January 20, 2013
Jesus' mother, whose name we are never told by John, appears only twice in his gospel. She appears here at the wedding at Cana (2:1-12) and in chapter 19 where she stands by the cross and is entrusted by her son to the guardianship of the Beloved Disciple (19:25-27). These two cameo appearances connect Jesus' first sign and his last breath. We are to connect Jesus' gift of wine at the wedding at Cana and Jesus' gift of his life on the cross (Koester, 81). We are to connect the glory revealed by the wine and the glorification manifested in his death and resurrection.
From Cana to Modern-Day Wedding Mishaps
The standard advice to brides is to wear "something old, something new, something borrowed, something blue." This is meant to insure good luck, but it never really works. So I've tinkered with the old saying a bit and applied it to every wedding I've ever conducted: "Something old, something new, something borrowed, something blue, something goes wrong, something is askew."
Here are a few examples from my own experience of wedding mishaps:
- The groom and best man got to the church on time, but they forgot to bring the suit for the 6-year-old ring bearer.
- The matron of honor had surgery a little too recently to be standing for a long time and collapsed during the vows.
- The bride's mother threatened to make a scene if her ex-husband (the bride's father) brought his new girlfriend to the wedding—which he did.
- The pastor got the time wrong and showed up an hour late for the wedding.
- Some of the people who didn't get invited got their feelings hurt, and the same number of those who were invited rsvp, but failed to show up.
- People on the guest list didn't bother to rsvp for the reception, but showed up anyway, assuming there would be enough food and drink for them. And there wasn't.
The last mishap on the list happened at our daughter Melissa's wedding a few years ago. I wonder if that's what happened at the wedding at Cana. We had no way to remedy the situation. But the bride and groom at the wedding at Cana had been smart enough to include Jesus on their guest list. And his mother. And so a wedding is the scene of Jesus' first of seven signs in the Gospel of John.
An Invitation to Experience the Miracles Ourselves
There are seven signs in the Gospel of John—miracles or public actions that reveal the identity of Jesus to both the Jewish and Gentile world. They are:
- The changing of water into wine (2:1-12)
- The cleansing of the Temple (2:13-25)
- Two healings—the Galilean official's son (4:46-54) and the man by the pool (5:1-9)
- The feeding of the 5,000 (6:1-14)
- Walking on the sea (6:16-21)
- The healing of a blind man (9:1-12)
- The raising of Lazarus from the dead (11:1-44).

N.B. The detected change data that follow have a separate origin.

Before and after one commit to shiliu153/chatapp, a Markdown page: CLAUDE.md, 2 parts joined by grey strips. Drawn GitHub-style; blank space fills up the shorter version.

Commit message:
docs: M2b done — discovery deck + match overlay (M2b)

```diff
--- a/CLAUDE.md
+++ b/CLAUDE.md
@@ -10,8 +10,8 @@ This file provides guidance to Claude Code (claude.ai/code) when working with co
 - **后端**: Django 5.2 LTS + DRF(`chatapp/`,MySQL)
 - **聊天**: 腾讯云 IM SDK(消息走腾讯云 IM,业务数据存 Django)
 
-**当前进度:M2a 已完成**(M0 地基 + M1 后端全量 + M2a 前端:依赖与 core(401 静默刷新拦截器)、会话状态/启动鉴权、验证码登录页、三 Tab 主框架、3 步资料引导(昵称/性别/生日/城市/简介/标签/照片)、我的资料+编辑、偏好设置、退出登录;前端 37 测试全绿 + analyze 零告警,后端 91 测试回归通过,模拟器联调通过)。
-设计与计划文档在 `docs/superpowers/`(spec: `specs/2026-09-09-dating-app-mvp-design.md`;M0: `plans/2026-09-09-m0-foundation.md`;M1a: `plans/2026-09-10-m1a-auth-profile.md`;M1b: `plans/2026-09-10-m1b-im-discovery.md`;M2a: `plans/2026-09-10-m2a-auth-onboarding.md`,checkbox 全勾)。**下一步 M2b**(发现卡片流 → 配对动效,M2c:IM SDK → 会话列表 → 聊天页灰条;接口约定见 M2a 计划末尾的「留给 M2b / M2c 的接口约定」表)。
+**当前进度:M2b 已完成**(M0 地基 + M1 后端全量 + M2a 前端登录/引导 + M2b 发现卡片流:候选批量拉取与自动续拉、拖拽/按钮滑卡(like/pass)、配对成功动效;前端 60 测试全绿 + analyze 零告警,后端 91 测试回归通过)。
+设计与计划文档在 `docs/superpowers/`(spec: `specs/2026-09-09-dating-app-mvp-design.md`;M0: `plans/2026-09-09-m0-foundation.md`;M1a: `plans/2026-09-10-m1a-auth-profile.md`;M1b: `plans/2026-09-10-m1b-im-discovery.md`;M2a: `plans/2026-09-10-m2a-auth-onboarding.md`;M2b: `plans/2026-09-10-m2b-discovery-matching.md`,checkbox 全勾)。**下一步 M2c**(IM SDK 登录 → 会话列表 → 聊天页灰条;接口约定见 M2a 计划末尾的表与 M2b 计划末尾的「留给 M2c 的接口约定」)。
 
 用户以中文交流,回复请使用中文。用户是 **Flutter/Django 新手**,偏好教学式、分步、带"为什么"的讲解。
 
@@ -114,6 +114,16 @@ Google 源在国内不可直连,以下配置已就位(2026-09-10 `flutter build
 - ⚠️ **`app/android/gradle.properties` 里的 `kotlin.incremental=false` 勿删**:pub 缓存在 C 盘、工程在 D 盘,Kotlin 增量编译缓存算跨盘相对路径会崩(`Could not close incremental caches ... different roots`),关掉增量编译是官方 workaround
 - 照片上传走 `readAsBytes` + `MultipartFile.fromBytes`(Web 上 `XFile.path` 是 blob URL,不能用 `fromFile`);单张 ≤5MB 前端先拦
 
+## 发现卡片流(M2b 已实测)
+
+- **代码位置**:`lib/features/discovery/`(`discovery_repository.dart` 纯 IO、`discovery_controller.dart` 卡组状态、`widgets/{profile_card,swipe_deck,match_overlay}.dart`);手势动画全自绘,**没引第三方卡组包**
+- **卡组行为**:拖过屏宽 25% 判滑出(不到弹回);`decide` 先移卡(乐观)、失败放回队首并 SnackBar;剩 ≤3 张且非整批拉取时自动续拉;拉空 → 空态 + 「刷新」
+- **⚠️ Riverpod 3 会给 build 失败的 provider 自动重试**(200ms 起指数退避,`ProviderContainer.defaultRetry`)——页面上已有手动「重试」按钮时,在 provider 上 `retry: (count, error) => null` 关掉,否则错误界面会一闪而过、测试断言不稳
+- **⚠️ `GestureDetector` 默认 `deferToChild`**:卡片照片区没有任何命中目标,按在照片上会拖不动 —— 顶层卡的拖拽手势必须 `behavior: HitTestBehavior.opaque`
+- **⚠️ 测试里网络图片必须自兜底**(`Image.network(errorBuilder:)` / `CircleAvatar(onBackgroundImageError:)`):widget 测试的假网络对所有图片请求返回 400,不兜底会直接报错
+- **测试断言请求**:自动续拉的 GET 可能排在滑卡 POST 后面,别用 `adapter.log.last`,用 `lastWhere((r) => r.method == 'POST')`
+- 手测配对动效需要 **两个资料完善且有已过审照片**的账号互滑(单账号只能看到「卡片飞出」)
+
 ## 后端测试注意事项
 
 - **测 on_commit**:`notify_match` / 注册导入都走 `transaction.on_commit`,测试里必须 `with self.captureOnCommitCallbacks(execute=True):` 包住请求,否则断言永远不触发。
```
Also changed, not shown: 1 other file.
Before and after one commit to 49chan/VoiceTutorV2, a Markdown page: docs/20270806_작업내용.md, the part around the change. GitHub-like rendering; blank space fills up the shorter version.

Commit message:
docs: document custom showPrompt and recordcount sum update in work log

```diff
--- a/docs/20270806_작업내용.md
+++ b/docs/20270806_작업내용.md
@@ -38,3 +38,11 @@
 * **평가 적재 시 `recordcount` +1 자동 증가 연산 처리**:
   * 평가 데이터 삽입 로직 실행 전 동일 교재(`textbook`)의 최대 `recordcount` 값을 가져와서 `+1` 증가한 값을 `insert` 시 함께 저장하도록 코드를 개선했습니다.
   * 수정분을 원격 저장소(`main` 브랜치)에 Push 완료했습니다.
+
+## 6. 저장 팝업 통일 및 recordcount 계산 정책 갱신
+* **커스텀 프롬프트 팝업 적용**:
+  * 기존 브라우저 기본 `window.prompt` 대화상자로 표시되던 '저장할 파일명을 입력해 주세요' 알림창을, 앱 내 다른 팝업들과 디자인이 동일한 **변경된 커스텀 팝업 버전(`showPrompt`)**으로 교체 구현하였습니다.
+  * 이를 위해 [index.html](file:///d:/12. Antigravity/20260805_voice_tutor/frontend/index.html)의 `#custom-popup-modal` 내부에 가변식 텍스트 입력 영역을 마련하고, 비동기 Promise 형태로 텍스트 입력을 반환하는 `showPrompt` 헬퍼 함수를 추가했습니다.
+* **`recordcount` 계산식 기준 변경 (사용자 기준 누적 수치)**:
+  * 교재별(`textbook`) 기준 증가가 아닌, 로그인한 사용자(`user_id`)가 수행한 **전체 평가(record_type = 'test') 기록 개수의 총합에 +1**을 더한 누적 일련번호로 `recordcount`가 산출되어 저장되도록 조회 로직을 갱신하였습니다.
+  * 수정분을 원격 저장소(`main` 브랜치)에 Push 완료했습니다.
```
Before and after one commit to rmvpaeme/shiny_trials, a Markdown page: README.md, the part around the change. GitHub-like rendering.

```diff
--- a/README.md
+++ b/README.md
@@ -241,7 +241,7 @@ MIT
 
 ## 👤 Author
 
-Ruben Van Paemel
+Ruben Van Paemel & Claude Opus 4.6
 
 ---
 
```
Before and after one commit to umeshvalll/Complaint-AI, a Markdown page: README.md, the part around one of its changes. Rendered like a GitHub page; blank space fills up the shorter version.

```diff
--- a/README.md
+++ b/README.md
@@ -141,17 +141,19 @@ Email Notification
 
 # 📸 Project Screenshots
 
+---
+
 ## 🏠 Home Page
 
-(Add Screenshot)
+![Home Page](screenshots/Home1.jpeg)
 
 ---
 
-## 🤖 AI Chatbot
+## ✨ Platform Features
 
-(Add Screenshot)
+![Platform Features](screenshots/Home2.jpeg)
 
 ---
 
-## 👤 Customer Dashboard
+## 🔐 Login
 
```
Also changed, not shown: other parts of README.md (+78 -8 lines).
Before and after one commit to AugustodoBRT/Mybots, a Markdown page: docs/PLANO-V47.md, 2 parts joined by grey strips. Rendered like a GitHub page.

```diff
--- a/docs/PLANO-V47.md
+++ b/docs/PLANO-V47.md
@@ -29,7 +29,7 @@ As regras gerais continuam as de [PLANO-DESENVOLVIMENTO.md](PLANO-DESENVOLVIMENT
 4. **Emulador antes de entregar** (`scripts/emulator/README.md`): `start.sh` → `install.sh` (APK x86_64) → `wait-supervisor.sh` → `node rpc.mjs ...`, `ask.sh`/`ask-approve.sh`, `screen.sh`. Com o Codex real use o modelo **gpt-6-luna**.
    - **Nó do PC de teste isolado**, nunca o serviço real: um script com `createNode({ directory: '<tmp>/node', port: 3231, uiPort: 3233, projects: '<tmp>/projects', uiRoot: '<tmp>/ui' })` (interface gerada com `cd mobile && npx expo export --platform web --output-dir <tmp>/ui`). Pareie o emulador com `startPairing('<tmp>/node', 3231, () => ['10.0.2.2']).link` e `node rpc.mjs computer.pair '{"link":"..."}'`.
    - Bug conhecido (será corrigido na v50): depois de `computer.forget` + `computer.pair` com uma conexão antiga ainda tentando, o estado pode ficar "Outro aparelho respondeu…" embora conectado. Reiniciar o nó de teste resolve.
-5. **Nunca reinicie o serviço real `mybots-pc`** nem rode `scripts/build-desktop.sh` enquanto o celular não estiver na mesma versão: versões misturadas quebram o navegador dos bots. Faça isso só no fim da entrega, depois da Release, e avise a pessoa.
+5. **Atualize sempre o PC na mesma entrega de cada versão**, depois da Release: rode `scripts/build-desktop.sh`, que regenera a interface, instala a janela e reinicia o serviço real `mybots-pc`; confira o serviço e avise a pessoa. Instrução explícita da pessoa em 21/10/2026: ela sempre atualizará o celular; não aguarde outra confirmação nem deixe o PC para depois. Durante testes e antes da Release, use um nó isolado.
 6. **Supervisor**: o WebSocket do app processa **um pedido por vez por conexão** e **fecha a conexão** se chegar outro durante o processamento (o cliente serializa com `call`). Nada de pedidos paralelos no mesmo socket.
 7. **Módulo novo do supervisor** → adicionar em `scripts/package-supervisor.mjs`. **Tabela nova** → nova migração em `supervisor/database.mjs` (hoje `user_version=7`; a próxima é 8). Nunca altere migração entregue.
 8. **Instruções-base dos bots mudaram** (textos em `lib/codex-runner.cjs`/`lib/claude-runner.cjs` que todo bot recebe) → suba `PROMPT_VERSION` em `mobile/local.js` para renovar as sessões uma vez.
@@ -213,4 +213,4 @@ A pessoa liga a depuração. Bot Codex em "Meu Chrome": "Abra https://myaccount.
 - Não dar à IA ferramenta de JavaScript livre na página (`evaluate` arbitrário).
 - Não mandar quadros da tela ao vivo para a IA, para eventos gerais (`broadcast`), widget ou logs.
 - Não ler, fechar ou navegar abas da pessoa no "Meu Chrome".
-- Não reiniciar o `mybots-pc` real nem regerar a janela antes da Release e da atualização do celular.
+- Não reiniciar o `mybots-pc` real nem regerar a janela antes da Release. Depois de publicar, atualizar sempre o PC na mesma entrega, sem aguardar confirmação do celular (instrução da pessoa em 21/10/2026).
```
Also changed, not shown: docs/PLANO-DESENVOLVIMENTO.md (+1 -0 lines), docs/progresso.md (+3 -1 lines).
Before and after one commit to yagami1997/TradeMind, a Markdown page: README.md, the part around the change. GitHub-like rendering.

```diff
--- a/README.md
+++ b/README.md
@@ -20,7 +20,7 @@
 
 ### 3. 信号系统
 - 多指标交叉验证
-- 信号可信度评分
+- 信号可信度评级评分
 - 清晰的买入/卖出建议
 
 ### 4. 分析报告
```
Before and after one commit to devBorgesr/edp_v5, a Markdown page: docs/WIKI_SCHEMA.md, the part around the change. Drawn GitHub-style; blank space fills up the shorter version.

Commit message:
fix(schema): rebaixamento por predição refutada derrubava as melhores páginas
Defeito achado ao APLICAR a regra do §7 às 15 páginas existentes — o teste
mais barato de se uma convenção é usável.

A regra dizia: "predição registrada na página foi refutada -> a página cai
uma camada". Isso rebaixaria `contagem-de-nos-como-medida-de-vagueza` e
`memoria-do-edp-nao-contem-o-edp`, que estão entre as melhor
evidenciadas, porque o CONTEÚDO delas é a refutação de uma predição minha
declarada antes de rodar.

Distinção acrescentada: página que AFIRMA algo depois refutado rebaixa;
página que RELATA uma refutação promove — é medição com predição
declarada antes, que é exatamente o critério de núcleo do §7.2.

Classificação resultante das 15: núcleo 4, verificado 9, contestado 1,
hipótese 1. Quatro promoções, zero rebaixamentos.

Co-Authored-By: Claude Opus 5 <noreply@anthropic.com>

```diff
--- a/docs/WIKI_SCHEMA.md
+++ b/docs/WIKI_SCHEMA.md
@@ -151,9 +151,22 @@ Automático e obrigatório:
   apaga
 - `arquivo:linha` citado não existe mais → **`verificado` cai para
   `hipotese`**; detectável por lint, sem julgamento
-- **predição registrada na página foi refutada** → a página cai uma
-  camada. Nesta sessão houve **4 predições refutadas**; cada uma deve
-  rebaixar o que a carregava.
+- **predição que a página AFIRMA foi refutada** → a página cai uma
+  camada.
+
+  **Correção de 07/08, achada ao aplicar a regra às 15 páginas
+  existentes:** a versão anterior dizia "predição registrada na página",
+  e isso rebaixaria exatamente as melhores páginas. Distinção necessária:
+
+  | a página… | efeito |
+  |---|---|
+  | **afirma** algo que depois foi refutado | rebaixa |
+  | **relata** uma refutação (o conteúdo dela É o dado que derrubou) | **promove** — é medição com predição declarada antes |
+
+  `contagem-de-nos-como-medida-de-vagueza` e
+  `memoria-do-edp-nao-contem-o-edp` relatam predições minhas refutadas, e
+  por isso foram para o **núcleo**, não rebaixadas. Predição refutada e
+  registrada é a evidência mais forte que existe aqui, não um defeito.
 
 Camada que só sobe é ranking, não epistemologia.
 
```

Each of the signs reveals something about the human condition, ourselves in particular. They invite us to take on the role of the people Jesus encounters in each case. Many scholars believe this is why, in several cases, these people remain unnamed. The man by the pool, the boy at the feeding of the 5,000, the Galilean official and his son, the blind man—these people all presumably had names. But we will never know what they were. We are to fill in the blank with our own name. It may well be that John leaves them unnamed to make it easier for listeners to step into their space to stand with them in the experience of the scene.
In the case of the wedding at Cana, the role of the mother of Jesus is partly to witness to the fact that the exalted Word made flesh of the Prologue is a real human being from a particular place and family. The Logos has a mom. Her other role is simply to articulate our human need for her Son. She makes a stark statement of what is lacking in the scenario: "They have no wine." Weddings epitomize the fact that even the best planned and most auspicious of human scenarios are imperfect, flawed, and lacking. Something always goes wrong. Something is always askew. It is the role of the mother of Jesus to express that reality and to look expectantly (I imagine) in the direction of her son.
Her son's role, through the sign he performs, is to point us toward his divine identity. All seven signs in John's gospel have in common a Christological focus, pointing to Jesus variously as prophet, Messiah, and divine Son of Man. They all redefine associations both Jewish and Greek readers in the late first century would have brought to them. Jews would have heard in the wine miracle an allusion to the advent of Messiah. Prophetic writings and late-first-century Jewish tradition (Amos 9:11, 13; Joel 3:18; Is. 25:6) associated a lavish outpouring of wine with the advent of the Messiah. Greeks would have connected a miraculous gift of wine as a revealing of the presence of a deity through legends associated with the god Dionysos (Koester 80). Commentators often point out that the six stone jars, each of which could contain fifteen to twenty-five gallons, signify the fantastic abundance of the gifts introduced by Christ (Gaventa 87). The impact of the sign at Cana is that "Jesus revealed his glory; and his disciples believed in him" (2:11).